__What is needed__.
For every line below, set down an identical copy.

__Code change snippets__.

§ §

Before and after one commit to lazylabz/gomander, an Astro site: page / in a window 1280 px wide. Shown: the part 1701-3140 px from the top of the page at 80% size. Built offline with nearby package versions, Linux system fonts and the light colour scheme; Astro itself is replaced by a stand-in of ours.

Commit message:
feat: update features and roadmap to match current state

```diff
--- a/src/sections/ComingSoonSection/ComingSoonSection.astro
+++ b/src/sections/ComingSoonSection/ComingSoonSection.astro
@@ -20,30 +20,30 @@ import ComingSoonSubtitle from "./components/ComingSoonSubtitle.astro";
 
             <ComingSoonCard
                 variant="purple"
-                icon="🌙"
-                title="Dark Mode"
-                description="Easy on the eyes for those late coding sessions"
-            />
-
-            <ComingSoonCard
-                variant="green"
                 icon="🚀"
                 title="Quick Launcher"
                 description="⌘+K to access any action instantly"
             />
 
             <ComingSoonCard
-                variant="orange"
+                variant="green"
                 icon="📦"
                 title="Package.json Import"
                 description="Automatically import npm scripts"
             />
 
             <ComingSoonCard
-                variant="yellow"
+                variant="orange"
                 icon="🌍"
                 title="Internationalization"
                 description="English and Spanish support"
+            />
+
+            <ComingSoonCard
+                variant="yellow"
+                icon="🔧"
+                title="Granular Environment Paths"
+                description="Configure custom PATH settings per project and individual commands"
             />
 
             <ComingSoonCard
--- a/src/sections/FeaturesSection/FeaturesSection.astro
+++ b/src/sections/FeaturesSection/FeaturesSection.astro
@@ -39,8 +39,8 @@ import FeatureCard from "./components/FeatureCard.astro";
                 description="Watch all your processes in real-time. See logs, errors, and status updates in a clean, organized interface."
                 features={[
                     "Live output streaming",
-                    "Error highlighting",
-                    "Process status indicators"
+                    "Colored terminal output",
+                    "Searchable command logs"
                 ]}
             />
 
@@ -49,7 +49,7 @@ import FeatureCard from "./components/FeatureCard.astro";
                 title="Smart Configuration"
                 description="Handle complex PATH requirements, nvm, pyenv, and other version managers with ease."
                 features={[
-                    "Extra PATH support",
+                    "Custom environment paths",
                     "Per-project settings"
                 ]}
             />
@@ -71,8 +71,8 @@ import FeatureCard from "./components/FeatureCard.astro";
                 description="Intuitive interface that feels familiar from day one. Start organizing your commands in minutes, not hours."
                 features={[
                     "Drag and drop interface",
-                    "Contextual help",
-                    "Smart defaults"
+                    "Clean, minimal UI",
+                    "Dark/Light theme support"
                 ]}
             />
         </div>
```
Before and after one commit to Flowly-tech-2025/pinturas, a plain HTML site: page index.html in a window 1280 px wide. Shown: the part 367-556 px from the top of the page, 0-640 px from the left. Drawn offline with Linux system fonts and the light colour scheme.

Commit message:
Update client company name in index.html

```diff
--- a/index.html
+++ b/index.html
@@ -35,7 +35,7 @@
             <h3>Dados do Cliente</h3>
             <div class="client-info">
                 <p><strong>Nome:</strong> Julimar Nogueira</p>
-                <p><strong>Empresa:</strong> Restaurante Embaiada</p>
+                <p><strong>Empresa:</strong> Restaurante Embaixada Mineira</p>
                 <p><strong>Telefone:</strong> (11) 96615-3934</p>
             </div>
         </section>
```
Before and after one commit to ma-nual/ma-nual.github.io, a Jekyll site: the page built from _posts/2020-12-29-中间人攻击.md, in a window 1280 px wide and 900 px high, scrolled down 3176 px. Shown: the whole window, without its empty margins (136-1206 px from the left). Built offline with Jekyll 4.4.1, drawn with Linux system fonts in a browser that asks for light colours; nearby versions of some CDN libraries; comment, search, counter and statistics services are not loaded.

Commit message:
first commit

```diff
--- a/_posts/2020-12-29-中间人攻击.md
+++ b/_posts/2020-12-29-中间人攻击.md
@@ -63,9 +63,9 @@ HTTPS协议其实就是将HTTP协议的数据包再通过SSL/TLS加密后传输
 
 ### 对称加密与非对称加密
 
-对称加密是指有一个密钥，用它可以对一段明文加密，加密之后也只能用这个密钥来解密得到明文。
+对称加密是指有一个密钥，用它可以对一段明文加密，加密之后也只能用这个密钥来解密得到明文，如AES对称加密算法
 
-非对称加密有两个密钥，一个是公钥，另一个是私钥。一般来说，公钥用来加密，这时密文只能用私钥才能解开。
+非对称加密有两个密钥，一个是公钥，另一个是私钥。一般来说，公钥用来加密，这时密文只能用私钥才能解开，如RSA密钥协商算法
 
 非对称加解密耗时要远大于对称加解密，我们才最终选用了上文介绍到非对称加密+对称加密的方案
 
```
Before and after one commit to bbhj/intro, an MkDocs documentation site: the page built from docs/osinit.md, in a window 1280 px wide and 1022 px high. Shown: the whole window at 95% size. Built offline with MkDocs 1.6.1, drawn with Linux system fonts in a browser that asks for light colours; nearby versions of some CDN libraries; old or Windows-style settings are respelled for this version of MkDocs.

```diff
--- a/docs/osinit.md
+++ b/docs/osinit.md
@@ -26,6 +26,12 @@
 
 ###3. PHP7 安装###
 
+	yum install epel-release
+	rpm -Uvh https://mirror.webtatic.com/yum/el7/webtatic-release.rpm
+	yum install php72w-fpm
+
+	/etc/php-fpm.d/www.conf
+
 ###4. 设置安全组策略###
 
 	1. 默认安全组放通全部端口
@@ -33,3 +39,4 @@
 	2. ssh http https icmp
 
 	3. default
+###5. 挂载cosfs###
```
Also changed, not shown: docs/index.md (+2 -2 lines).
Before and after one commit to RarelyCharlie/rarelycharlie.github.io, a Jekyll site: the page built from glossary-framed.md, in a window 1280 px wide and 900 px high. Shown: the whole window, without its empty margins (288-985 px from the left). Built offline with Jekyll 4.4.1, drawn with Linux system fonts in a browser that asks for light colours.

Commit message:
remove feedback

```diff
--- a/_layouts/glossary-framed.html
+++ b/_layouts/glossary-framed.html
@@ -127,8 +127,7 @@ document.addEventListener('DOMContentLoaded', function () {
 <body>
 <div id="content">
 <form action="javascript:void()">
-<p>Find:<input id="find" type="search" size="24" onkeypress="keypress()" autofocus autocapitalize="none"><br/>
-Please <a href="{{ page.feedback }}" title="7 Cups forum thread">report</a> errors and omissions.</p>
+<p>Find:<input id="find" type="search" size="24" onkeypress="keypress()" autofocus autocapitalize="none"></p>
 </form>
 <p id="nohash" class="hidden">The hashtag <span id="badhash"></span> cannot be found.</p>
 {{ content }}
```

§ §

__Answer box__.
Before and after one commit to lazylabz/gomander, an Astro site: page / in a window 1280 px wide. Shown: the part 1701-3140 px from the top of the page at 80% size. Built offline with nearby package versions, Linux system fonts and the light colour scheme; Astro itself is replaced by a stand-in of ours.

Commit message:
feat: update features and roadmap to match current state

```diff
--- a/src/sections/ComingSoonSection/ComingSoonSection.astro
+++ b/src/sections/ComingSoonSection/ComingSoonSection.astro
@@ -20,30 +20,30 @@ import ComingSoonSubtitle from "./components/ComingSoonSubtitle.astro";
 
             <ComingSoonCard
                 variant="purple"
-                icon="🌙"
-                title="Dark Mode"
-                description="Easy on the eyes for those late coding sessions"
-            />
-
-            <ComingSoonCard
-                variant="green"
                 icon="🚀"
                 title="Quick Launcher"
                 description="⌘+K to access any action instantly"
             />
 
             <ComingSoonCard
-                variant="orange"
+                variant="green"
                 icon="📦"
                 title="Package.json Import"
                 description="Automatically import npm scripts"
             />
 
             <ComingSoonCard
-                variant="yellow"
+                variant="orange"
                 icon="🌍"
                 title="Internationalization"
                 description="English and Spanish support"
+            />
+
+            <ComingSoonCard
+                variant="yellow"
+                icon="🔧"
+                title="Granular Environment Paths"
+                description="Configure custom PATH settings per project and individual commands"
             />
 
             <ComingSoonCard
--- a/src/sections/FeaturesSection/FeaturesSection.astro
+++ b/src/sections/FeaturesSection/FeaturesSection.astro
@@ -39,8 +39,8 @@ import FeatureCard from "./components/FeatureCard.astro";
                 description="Watch all your processes in real-time. See logs, errors, and status updates in a clean, organized interface."
                 features={[
                     "Live output streaming",
-                    "Error highlighting",
-                    "Process status indicators"
+                    "Colored terminal output",
+                    "Searchable command logs"
                 ]}
             />
 
@@ -49,7 +49,7 @@ import FeatureCard from "./components/FeatureCard.astro";
                 title="Smart Configuration"
                 description="Handle complex PATH requirements, nvm, pyenv, and other version managers with ease."
                 features={[
-                    "Extra PATH support",
+                    "Custom environment paths",
                     "Per-project settings"
                 ]}
             />
@@ -71,8 +71,8 @@ import FeatureCard from "./components/FeatureCard.astro";
                 description="Intuitive interface that feels familiar from day one. Start organizing your commands in minutes, not hours."
                 features={[
                     "Drag and drop interface",
-                    "Contextual help",
-                    "Smart defaults"
+                    "Clean, minimal UI",
+                    "Dark/Light theme support"
                 ]}
             />
         </div>
```
Before and after one commit to Flowly-tech-2025/pinturas, a plain HTML site: page index.html in a window 1280 px wide. Shown: the part 367-556 px from the top of the page, 0-640 px from the left. Drawn offline with Linux system fonts and the light colour scheme.

Commit message:
Update client company name in index.html

```diff
--- a/index.html
+++ b/index.html
@@ -35,7 +35,7 @@
             <h3>Dados do Cliente</h3>
             <div class="client-info">
                 <p><strong>Nome:</strong> Julimar Nogueira</p>
-                <p><strong>Empresa:</strong> Restaurante Embaiada</p>
+                <p><strong>Empresa:</strong> Restaurante Embaixada Mineira</p>
                 <p><strong>Telefone:</strong> (11) 96615-3934</p>
             </div>
         </section>
```
Before and after one commit to ma-nual/ma-nual.github.io, a Jekyll site: the page built from _posts/2020-12-29-中间人攻击.md, in a window 1280 px wide and 900 px high, scrolled down 3176 px. Shown: the whole window, without its empty margins (136-1206 px from the left). Built offline with Jekyll 4.4.1, drawn with Linux system fonts in a browser that asks for light colours; nearby versions of some CDN libraries; comment, search, counter and statistics services are not loaded.

Commit message:
first commit

```diff
--- a/_posts/2020-12-29-中间人攻击.md
+++ b/_posts/2020-12-29-中间人攻击.md
@@ -63,9 +63,9 @@ HTTPS协议其实就是将HTTP协议的数据包再通过SSL/TLS加密后传输
 
 ### 对称加密与非对称加密
 
-对称加密是指有一个密钥，用它可以对一段明文加密，加密之后也只能用这个密钥来解密得到明文。
+对称加密是指有一个密钥，用它可以对一段明文加密，加密之后也只能用这个密钥来解密得到明文，如AES对称加密算法
 
-非对称加密有两个密钥，一个是公钥，另一个是私钥。一般来说，公钥用来加密，这时密文只能用私钥才能解开。
+非对称加密有两个密钥，一个是公钥，另一个是私钥。一般来说，公钥用来加密，这时密文只能用私钥才能解开，如RSA密钥协商算法
 
 非对称加解密耗时要远大于对称加解密，我们才最终选用了上文介绍到非对称加密+对称加密的方案
 
```
Before and after one commit to bbhj/intro, an MkDocs documentation site: the page built from docs/osinit.md, in a window 1280 px wide and 1022 px high. Shown: the whole window at 95% size. Built offline with MkDocs 1.6.1, drawn with Linux system fonts in a browser that asks for light colours; nearby versions of some CDN libraries; old or Windows-style settings are respelled for this version of MkDocs.

```diff
--- a/docs/osinit.md
+++ b/docs/osinit.md
@@ -26,6 +26,12 @@
 
 ###3. PHP7 安装###
 
+	yum install epel-release
+	rpm -Uvh https://mirror.webtatic.com/yum/el7/webtatic-release.rpm
+	yum install php72w-fpm
+
+	/etc/php-fpm.d/www.conf
+
 ###4. 设置安全组策略###
 
 	1. 默认安全组放通全部端口
@@ -33,3 +39,4 @@
 	2. ssh http https icmp
 
 	3. default
+###5. 挂载cosfs###
```
Also changed, not shown: docs/index.md (+2 -2 lines).
Before and after one commit to RarelyCharlie/rarelycharlie.github.io, a Jekyll site: the page built from glossary-framed.md, in a window 1280 px wide and 900 px high. Shown: the whole window, without its empty margins (288-985 px from the left). Built offline with Jekyll 4.4.1, drawn with Linux system fonts in a browser that asks for light colours.

Commit message:
remove feedback

```diff
--- a/_layouts/glossary-framed.html
+++ b/_layouts/glossary-framed.html
@@ -127,8 +127,7 @@ document.addEventListener('DOMContentLoaded', function () {
 <body>
 <div id="content">
 <form action="javascript:void()">
-<p>Find:<input id="find" type="search" size="24" onkeypress="keypress()" autofocus autocapitalize="none"><br/>
-Please <a href="{{ page.feedback }}" title="7 Cups forum thread">report</a> errors and omissions.</p>
+<p>Find:<input id="find" type="search" size="24" onkeypress="keypress()" autofocus autocapitalize="none"></p>
 </form>
 <p id="nohash" class="hidden">The hashtag <span id="badhash"></span> cannot be found.</p>
 {{ content }}
```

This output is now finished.